By observing students' behaviour in class, teachers will be able to see what LLS they are using. Talking to students informally before or after class, or more formally interviewing select students about these topics can also provide a lot of information about one's students, their goals, motivations, and LLS, and their understanding of the particular course being taught. Teachers should study their own teaching methods and overall classroom style. One way to do so is to look at their lesson plans and identify if they have incorporated various ways that students can learn the language (Cloustan 1997).
Step 2: Focus on LLS in Your Teaching
Focus on specific LLS in your regular teaching that are relevant to your learners, your materials, and your own teaching style. LLS may be used in learning to write or in writing, and filling in the gaps with other LLS for writing that are neglected in the text but would be especially relevant for your learners. Provide students with opportunities to use and develop their LLS and to encourage more independent language learning both in class and in out-of-class activities for your course (Gardner and Miller 1996).
Step 3: Reflect and Encourage Learner Reflection
In implementing LLSI, purposeful teacher reflection and encouraging learner reflection form a necessary third step. On a basic level, it is useful for teachers to reflect on their own positive and negative experiences in language learning. After each class, one might reflect on the effectiveness of the lesson and the role of LLSI within it. In addition to the teacher's own reflections, it is essential to encourage learner reflection, both during and after the LLSI in the class (Cloustan 1997).
When including strategies based instruction in a second language curriculum, it is important to choose an instructional model that introduces the strategies to the students and raises awareness of their learning preferences; teaches them to identify, practice, evaluate, and transfer strategies to new learning situations; and promotes learner autonomy to enable students to continue their learning after they leave the language classroom (Cohen, 2003).

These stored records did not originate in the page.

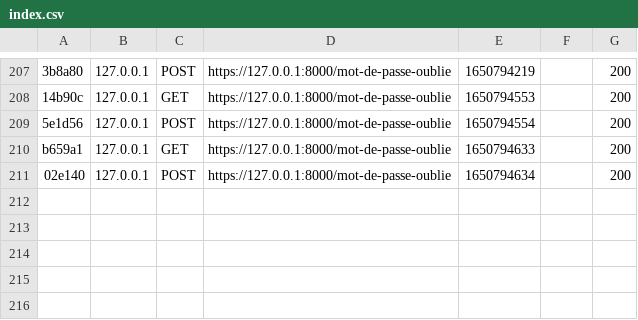
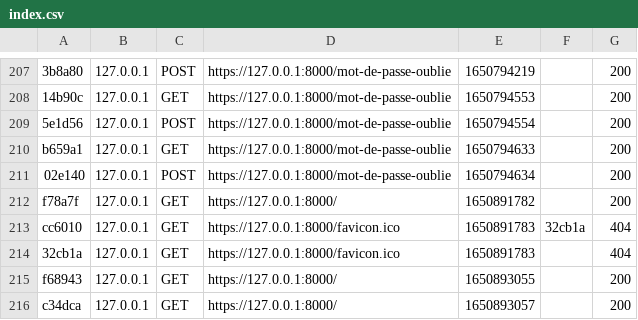
Before and after one commit to Lazaarh/Omiya, a CSV file: var/cache/dev/profiler/index.csv, drawn as a sheet; only a part is shown, gaps mark what is left out.

```diff
--- a/var/cache/dev/profiler/index.csv
+++ b/var/cache/dev/profiler/index.csv
@@ -211 +211,6 @@ b659a1,127.0.0.1,GET,https://127.0.0.1:8000/mot-de-passe-oublie,1650794633,,200
 02e140,127.0.0.1,POST,https://127.0.0.1:8000/mot-de-passe-oublie,1650794634,,200
+f78a7f,127.0.0.1,GET,https://127.0.0.1:8000/,1650891782,,200
+cc6010,127.0.0.1,GET,https://127.0.0.1:8000/favicon.ico,1650891783,32cb1a,404
+32cb1a,127.0.0.1,GET,https://127.0.0.1:8000/favicon.ico,1650891783,,404
+f68943,127.0.0.1,GET,https://127.0.0.1:8000/,1650893055,,200
+c34dca,127.0.0.1,GET,https://127.0.0.1:8000/,1650893057,,200
```
Also changed, not shown: 6 other files.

It is important that learning strategies research continue, both in these and other directions, for only through a better understanding of the learning and teaching process can more language learners achieve the level of success that currently characterizes only a small proportion of all students studying a second or foreign language around the world. Language learning strategy instruction can contribute to the development of learner mastery and autonomy and increased teacher expertise, but additional research in specific language learning contexts is essential to realizing its potential to enhance second language acquisition and instruction.